Truth, Inspiration, Hope.

Tropical Storm Doksuri to Evolve Into a Super Typhoon, Threatens Taiwan, Hong Kong and the Chinese Mainland

Published: July 24, 2023
Typhoon Doksuri is expected to evolve into a super typhoon by July 25, and could hit the southern tip of Taiwan before threatening Hong Kong and China’s mainland. (Image: screenshot

On Monday, July 23, tropical storm Doksuri evolved into a typhoon and is expected to further develop into a super typhoon by Tuesday as it meanders its way into the Luzon Strait between the Philippines and Taiwan.

A super typhoon would be considered a Category 5 storm in the Atlantic Ocean, with estimated wind speeds of up to 253 kilometres per hour or 157 miles per hour.

As the storm intensifies, forecasters are concerned that it may make landfall in the Chinese province of Guangdong, after hitting the southern tip of Taiwan and could impact Hong Kong.

Authorities in Hong Kong said on Monday that it may issue its second typhoon alert of the year. 

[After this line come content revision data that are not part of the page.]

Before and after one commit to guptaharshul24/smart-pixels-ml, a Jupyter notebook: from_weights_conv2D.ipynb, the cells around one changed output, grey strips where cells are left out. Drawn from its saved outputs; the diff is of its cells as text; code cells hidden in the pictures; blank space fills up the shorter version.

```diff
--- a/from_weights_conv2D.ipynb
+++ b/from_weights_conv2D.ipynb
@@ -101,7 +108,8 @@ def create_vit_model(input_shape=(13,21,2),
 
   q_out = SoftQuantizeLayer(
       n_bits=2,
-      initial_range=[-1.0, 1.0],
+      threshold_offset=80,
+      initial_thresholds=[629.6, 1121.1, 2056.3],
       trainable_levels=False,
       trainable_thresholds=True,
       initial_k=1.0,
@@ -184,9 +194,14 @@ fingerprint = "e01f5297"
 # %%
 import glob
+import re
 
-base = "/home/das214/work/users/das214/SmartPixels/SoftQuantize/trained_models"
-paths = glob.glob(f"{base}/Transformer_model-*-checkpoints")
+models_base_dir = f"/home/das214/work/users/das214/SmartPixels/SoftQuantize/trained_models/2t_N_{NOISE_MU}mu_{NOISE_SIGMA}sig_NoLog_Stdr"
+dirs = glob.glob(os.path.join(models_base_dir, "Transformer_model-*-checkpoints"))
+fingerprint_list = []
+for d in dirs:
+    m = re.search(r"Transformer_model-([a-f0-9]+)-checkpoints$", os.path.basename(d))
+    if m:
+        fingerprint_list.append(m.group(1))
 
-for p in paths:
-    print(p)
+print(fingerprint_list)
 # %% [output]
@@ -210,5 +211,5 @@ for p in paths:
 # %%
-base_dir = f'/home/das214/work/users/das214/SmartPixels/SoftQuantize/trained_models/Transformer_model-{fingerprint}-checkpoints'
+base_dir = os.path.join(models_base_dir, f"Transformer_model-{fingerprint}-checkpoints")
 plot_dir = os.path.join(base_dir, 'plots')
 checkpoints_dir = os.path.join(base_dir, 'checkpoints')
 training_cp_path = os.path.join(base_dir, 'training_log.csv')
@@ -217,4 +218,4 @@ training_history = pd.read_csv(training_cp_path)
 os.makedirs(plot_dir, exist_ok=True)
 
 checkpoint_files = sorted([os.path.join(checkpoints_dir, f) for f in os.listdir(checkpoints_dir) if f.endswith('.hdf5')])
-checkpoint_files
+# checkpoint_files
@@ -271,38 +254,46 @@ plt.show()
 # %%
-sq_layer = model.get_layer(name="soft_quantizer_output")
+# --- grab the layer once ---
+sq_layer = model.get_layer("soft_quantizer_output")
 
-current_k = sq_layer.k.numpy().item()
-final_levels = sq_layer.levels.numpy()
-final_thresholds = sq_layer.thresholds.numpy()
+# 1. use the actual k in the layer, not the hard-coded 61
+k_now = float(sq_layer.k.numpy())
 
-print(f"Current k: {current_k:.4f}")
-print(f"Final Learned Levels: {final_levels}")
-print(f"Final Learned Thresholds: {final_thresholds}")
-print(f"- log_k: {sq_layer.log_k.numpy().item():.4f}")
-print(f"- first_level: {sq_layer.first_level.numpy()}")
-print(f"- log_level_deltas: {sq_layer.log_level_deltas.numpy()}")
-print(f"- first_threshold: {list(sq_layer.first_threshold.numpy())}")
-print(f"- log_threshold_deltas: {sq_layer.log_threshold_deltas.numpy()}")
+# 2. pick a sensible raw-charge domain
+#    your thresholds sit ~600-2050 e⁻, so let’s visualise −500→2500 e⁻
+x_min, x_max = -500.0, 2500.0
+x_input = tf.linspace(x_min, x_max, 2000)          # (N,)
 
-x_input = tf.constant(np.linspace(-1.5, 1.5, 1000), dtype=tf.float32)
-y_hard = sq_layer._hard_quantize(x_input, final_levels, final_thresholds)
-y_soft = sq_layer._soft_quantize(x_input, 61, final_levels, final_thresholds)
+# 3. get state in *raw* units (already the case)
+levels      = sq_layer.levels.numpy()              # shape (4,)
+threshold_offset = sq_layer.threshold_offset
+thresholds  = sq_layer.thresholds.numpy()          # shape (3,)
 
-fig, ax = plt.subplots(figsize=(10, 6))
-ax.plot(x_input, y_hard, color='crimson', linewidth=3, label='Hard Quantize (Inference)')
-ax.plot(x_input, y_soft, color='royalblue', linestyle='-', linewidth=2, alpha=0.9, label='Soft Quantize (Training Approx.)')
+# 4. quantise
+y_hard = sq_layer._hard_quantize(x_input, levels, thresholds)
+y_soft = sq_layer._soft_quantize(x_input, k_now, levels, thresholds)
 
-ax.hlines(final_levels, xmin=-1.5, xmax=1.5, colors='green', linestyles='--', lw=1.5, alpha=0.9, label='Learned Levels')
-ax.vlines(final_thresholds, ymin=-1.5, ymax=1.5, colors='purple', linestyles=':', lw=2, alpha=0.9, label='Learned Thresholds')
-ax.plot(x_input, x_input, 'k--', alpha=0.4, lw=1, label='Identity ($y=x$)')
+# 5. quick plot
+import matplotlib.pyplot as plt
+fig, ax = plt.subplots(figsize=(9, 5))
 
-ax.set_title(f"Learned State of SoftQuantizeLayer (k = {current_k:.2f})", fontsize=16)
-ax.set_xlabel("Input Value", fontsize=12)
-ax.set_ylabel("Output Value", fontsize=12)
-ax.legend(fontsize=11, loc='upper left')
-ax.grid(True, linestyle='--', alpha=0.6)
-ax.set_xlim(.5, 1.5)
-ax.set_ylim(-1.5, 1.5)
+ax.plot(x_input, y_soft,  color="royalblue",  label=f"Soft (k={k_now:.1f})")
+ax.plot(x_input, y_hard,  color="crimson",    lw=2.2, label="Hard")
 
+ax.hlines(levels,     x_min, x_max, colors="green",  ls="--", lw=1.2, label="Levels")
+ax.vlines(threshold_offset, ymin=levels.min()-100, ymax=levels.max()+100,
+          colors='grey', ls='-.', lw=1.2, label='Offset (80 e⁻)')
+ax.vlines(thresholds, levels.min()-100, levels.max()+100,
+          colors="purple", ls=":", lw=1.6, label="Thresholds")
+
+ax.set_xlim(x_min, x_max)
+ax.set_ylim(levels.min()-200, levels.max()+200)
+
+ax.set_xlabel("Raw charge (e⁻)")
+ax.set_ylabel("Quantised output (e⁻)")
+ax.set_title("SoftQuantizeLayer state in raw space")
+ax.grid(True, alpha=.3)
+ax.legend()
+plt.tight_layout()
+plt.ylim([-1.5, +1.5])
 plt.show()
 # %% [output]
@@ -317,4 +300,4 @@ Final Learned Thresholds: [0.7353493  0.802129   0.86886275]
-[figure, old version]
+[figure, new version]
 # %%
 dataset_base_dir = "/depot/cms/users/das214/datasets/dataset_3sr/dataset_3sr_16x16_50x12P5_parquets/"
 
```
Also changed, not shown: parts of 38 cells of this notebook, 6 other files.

At 4 pm on Monday, Doksuri was about 580 km (360 miles) northeast of Manila with forecasters saying that its estimated maximum wind speeds could surge to 195 kilometres per hour or 121 miles per hour by Tuesday.

Speaking on a radio program on Monday, David Lam Hok-yin, acting senior scientific officer at an observatory in Hong Kong said, “Typhoon Doksuri could potentially move towards the south of Taiwan or the eastern coast of Guangdong province,” adding that, “If it moves towards southern Taiwan, the downdraft’s main impact on Hong Kong would be hotter weather. If it moves westwards towards eastern Guangdong, then there will be a higher impact on Hong Kong’s weather, with more showers and stronger winds.”


According to the Observatory, Doksuri, which means “eagle” in Korean, will create squally thunderstorms triggered by high temperatures, and could impact the southeastern coast of China later this week. 

The storm’s exact path is unknown. It could make a direct hit on Taiwan, which would bring devastating damage but weaken the storm before it made landfall on the mainland, or it could miss Taiwan altogether and hit the Chinese province of Guangdong.  

Taiwan’s weather agency is expected to issue a warning by Tuesday, advising seabound vessels to be vigilant, and telling residents to avoid beaches. 

The uncertainty has prompted many governments in the region to brace, including the government of the Philippines. 

Philippine President Ferdinand R. Marcos Jr. suspended all public school classes on Monday and closed government offices in the capital region, excluding those that provide critical services. 

It was just a week ago that typhoon Talim, the season’s first typhoon, slammed into Guangdong province, bringing torrential rains, flash flooding and even beached a whale.

Nearly 230,000 people were forced to evacuate according to state-run Xinhua news agency. 

The typhoon forced the closure of 68 coastal tourist spots, the recall of thousands of fishing vessels, and the cancellation of numerous flights, the agency said. 

The storm’s impact was felt as far northeast as Fuzhou city in Fujian province, where residents reported flash flooding that carried vehicles, furniture and household appliances through the streets.